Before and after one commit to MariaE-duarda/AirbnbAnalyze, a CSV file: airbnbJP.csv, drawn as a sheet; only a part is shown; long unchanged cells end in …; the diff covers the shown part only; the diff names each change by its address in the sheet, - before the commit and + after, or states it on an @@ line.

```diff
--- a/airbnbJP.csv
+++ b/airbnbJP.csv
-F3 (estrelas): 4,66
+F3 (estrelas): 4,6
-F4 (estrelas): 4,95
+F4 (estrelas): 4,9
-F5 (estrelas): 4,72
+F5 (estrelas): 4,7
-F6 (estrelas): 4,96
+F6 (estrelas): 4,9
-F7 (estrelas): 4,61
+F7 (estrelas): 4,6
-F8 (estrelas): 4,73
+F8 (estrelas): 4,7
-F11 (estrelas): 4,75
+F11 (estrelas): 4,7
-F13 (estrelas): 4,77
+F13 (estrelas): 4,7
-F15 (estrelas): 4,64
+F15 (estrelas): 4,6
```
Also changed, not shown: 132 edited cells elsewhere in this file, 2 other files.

YOUR GOAL → Generate a verbatim printout of all the entries.

RESPONSE TO THE TASK →
Before and after one commit to MariaE-duarda/AirbnbAnalyze, a CSV file: airbnbJP.csv, drawn as a sheet; only a part is shown; long unchanged cells end in …; the diff covers the shown part only; the diff names each change by its address in the sheet, - before the commit and + after, or states it on an @@ line.

```diff
--- a/airbnbJP.csv
+++ b/airbnbJP.csv
-F3 (estrelas): 4,66
+F3 (estrelas): 4,6
-F4 (estrelas): 4,95
+F4 (estrelas): 4,9
-F5 (estrelas): 4,72
+F5 (estrelas): 4,7
-F6 (estrelas): 4,96
+F6 (estrelas): 4,9
-F7 (estrelas): 4,61
+F7 (estrelas): 4,6
-F8 (estrelas): 4,73
+F8 (estrelas): 4,7
-F11 (estrelas): 4,75
+F11 (estrelas): 4,7
-F13 (estrelas): 4,77
+F13 (estrelas): 4,7
-F15 (estrelas): 4,64
+F15 (estrelas): 4,6
```
Also changed, not shown: 132 edited cells elsewhere in this file, 2 other files.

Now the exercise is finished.